• [WORK TO COMPLETE]:
Using the material below, copy every line where "name" appears.

%%

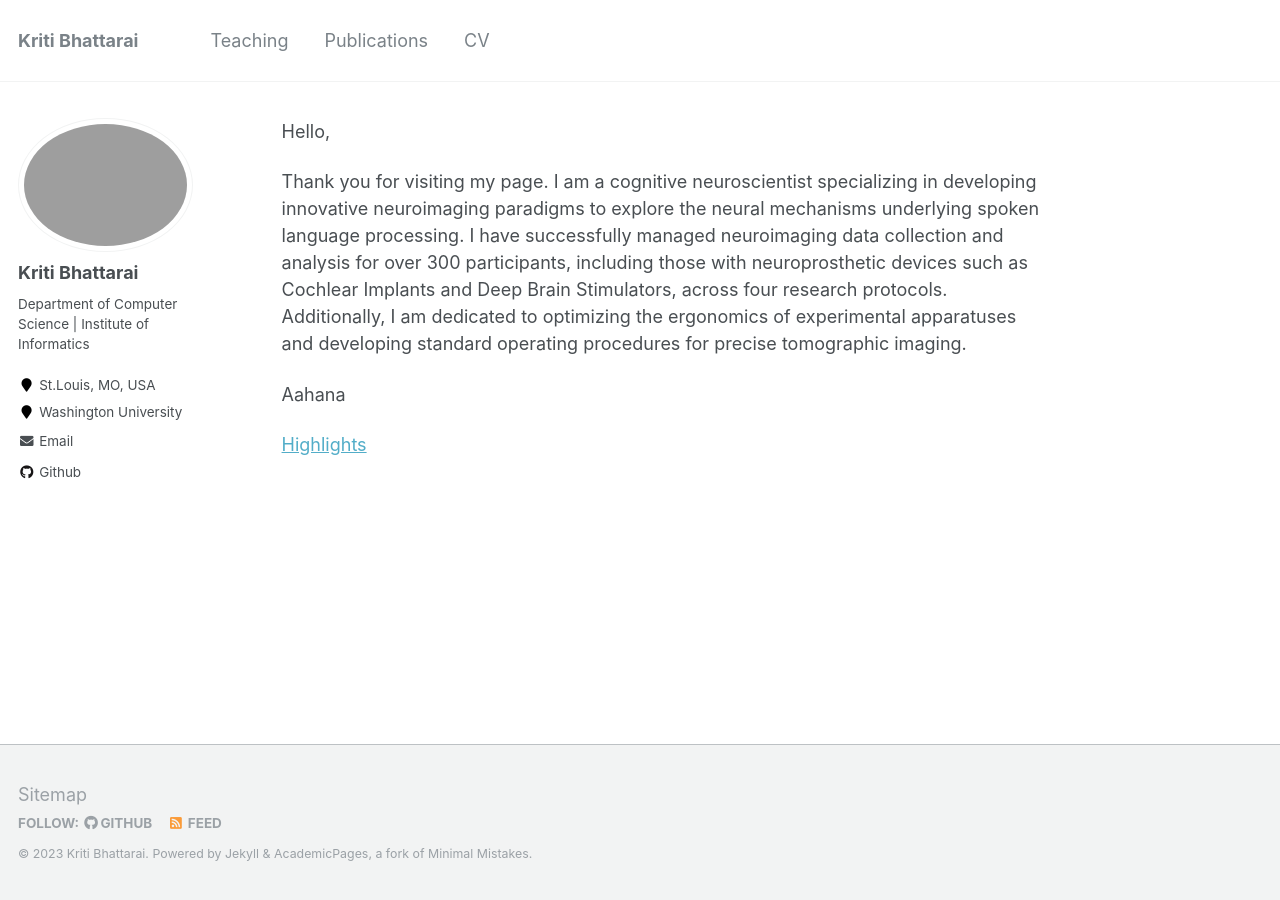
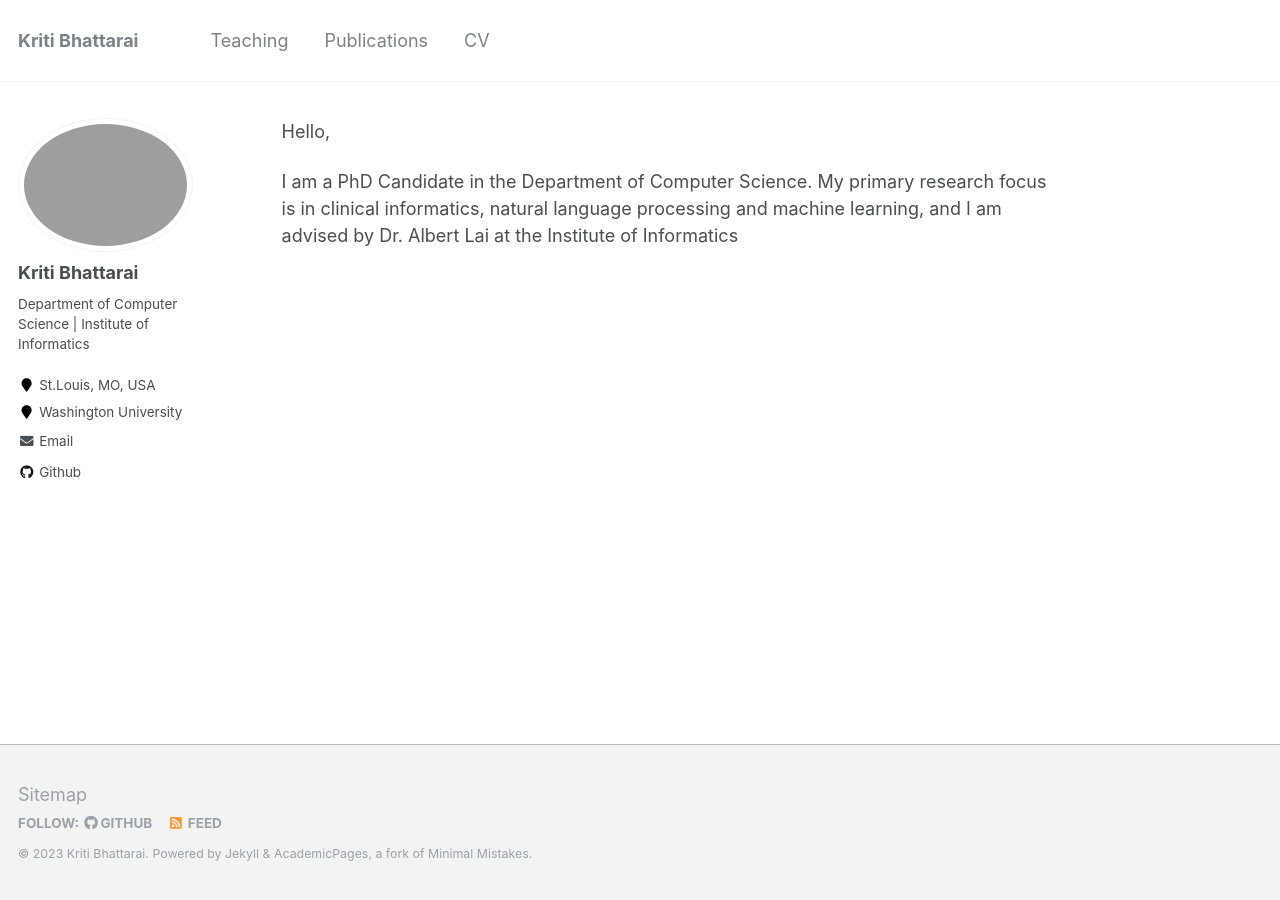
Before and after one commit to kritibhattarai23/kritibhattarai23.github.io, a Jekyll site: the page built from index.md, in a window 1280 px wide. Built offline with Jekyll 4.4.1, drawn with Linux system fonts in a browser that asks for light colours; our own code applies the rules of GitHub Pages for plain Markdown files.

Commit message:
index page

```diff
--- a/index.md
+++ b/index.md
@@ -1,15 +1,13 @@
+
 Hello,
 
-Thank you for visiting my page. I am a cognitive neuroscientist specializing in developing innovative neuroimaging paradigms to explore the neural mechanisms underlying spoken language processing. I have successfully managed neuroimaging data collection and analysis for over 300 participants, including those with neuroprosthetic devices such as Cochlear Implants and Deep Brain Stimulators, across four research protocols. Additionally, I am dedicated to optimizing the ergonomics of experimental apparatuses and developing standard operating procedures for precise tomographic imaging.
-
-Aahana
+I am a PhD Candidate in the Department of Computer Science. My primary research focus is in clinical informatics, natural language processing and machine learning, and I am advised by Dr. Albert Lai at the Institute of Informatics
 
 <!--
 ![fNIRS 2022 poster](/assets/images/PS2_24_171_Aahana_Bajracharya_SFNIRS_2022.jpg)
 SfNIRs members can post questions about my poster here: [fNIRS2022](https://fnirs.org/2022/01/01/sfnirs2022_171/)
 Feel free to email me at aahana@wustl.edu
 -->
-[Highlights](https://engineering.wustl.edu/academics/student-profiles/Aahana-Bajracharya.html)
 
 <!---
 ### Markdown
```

%%
%%

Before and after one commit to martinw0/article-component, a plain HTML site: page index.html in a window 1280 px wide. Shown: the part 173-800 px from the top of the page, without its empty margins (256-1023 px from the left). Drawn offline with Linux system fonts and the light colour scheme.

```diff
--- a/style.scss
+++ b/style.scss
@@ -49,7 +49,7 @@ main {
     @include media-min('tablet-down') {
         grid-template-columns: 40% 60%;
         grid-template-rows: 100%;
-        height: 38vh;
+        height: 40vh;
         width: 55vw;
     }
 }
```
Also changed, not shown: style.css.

%%
%%

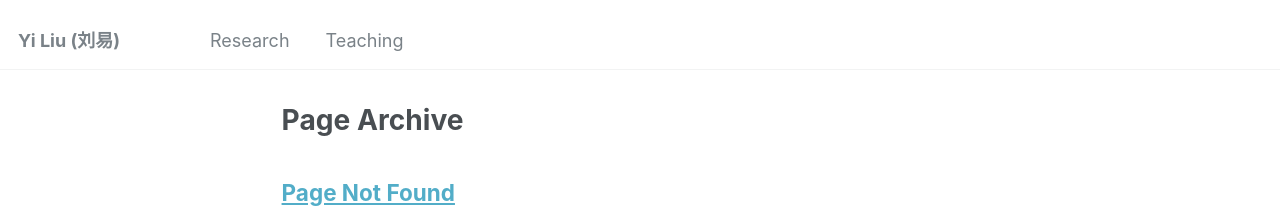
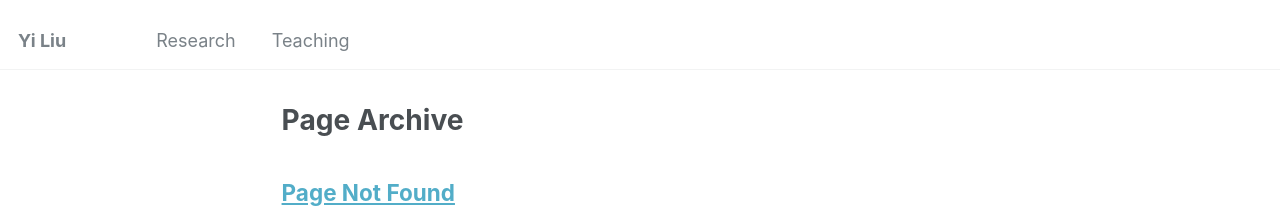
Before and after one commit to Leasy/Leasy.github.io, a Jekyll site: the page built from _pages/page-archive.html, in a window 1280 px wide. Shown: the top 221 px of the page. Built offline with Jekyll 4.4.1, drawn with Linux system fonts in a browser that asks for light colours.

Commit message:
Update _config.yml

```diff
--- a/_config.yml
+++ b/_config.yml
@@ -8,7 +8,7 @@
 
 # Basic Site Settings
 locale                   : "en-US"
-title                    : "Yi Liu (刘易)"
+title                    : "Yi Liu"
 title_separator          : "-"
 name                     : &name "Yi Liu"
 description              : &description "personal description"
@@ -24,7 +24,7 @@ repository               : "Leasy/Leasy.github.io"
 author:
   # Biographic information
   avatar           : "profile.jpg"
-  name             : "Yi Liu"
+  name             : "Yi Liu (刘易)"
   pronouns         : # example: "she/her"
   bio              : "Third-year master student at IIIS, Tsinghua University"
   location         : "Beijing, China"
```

%%

• [WRITTEN REPLY]:
 name                     : &name "Yi Liu"
-  name             : "Yi Liu"
+  name             : "Yi Liu (刘易)"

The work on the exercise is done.